Last week I had one of those lunches that we all schedule that when it comes up in our calendar, we shrug and ask why we scheduled it. The meeting was with an organizational head, her assistant Sam, and their Chief Development Officer. Too embarrassed to cancel, I went. On the taxi ride to the restaurant, I decided to let go of my dreaded anticipation of being downloaded and make the best of it. The first half hour of the meeting was as I thought it would be. Then, out of nowhere, the assistant mentioned his hobby was physics, and he had just listened to a podcast on entanglement theory. (As someone with arrested development in science and math, that got my attention.) He explained a little about the concept and asked me how I thought entanglement could be applied to our polarized culture.
Over the next twenty minutes or so, we wound up having a remarkable, imaginative conversation about how “we” who see ourselves as “evolved” and “open-minded” might address the present political and cultural polarization. At the risk of being reductionist, what emerged from our conversation was that our conventional view is, “If you’re not part of the solution, you’re part of the problem. But entanglement suggests: “If you’re not part of the problem, you can’t be part of the solution.” In other words, no matter how “smart” and even “right” we are, until we see our role in creating the enabling conditions for where we find ourselves, nothing really changes.
Life’s funny. At a meeting I did not want to attend, from the person I least expected to learn – because of my intellectual arrogance – a habit I continue to work on – I actually got a lesson in what I am supposed to be an expert in!
To put it most provocatively and painfully:
If we really are entangled, then the other side is always in some ways a projection of our side.
The “other side” is our dragon, the dark parts of our own psyche – our unprocessed disappointment, sadness, anger, fear, guilt, shame – and until we can enter the cave and own those parts of ourselves — the fire-spewing dragons only grow stronger. And isn’t this exactly what has happened over the past few years?
Thank you, Sam.

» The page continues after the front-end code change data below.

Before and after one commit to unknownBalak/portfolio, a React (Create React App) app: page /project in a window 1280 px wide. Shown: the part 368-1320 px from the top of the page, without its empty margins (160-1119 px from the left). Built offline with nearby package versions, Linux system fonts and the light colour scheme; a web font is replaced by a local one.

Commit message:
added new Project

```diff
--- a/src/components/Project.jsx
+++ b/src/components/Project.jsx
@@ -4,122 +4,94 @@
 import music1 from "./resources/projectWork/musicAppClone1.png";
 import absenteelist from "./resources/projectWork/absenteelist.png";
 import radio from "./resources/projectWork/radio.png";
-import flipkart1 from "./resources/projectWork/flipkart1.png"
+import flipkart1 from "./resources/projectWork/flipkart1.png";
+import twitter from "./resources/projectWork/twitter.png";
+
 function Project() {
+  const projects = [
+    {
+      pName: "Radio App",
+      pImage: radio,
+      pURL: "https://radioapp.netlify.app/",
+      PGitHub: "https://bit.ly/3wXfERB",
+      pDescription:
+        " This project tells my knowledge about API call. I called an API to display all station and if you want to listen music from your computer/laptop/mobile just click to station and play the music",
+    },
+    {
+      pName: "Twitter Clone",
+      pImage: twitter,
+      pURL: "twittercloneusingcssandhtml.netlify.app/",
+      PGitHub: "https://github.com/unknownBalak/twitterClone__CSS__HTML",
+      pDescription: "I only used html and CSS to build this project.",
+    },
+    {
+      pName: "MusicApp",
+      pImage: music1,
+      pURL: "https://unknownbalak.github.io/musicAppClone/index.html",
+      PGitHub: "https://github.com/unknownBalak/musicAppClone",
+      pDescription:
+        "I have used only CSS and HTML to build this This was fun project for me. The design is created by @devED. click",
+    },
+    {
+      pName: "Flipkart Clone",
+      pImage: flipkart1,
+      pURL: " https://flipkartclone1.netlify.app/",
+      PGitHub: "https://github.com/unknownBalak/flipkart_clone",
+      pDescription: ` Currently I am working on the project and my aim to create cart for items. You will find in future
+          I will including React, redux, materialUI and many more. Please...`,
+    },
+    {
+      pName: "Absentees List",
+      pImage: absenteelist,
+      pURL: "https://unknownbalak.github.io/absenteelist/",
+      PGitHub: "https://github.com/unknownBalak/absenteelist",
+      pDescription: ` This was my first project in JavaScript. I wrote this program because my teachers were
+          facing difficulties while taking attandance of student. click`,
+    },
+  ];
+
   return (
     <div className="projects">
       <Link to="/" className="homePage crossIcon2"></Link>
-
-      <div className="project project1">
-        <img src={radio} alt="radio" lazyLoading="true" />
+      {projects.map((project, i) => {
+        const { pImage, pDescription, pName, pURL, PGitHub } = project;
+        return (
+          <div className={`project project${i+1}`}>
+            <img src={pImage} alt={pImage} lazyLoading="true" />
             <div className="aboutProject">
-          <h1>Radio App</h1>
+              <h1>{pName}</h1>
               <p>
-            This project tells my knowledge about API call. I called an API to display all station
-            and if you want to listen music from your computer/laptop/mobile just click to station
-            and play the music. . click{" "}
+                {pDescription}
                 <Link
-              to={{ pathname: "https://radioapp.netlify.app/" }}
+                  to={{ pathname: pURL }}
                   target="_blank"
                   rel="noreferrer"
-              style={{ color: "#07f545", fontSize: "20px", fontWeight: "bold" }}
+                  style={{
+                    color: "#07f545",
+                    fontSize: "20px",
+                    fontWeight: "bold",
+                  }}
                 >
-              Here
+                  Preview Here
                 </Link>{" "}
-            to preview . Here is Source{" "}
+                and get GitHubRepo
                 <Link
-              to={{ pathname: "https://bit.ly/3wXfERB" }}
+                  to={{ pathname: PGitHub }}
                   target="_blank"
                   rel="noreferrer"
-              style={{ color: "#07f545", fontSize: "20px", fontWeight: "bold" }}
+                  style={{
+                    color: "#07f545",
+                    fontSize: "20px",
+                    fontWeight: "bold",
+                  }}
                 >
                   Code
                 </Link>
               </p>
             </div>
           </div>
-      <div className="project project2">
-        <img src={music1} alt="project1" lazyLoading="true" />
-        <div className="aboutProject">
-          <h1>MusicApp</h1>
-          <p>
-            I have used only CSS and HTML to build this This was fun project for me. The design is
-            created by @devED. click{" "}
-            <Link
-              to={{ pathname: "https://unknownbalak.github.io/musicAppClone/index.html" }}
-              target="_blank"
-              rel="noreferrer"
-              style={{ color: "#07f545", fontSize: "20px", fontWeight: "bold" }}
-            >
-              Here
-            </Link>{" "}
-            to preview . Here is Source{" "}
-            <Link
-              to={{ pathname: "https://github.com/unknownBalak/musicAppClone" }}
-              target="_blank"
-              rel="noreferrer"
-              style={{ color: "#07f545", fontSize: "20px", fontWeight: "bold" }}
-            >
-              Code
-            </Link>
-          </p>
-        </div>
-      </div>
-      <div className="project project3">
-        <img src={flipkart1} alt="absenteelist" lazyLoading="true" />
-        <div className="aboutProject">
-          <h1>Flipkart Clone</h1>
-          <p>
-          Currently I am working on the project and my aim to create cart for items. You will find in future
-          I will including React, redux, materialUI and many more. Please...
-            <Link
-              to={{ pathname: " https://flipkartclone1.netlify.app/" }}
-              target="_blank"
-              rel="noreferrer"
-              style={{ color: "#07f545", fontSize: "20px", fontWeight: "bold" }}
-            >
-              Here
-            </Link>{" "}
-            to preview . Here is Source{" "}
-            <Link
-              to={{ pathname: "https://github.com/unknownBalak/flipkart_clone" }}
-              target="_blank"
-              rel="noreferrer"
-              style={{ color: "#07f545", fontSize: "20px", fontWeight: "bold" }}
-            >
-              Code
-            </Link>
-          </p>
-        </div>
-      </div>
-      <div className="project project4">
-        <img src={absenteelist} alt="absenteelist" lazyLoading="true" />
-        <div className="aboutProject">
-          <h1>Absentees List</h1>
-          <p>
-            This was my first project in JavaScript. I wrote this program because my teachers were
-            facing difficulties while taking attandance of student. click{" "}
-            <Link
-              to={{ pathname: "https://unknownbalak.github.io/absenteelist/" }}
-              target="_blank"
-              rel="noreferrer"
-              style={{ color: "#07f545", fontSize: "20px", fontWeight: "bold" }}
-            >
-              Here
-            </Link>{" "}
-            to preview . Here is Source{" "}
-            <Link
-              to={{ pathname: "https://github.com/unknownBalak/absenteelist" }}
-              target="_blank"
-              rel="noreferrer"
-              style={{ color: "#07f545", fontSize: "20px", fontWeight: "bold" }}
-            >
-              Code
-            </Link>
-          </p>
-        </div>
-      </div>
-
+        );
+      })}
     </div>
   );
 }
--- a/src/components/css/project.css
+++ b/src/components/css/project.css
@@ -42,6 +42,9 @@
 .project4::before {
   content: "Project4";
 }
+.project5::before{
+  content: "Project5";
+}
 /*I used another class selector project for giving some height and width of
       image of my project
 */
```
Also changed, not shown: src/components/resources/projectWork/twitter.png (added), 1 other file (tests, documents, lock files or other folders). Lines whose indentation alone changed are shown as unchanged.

Irwin Kula is the co-founder and co-executive editor of The Wisdom Daily. A rabbi, Irwin’s writing has been featured in The Huffington Post and the Washington Post. He is the author of Yearnings: Embracing the Sacred Messiness of Life and a co-editor of The Book of Jewish Sacred Practices. Irwin has appeared on NBC’s The Today Show, The Oprah Winfrey Show, The O’Reilly Factor and PBS Frontline. Irwin also serves as President Emeritus of Clal, The National Jewish Center for Learning and Leadership, a leadership training institute, think tank and resource center in New York City.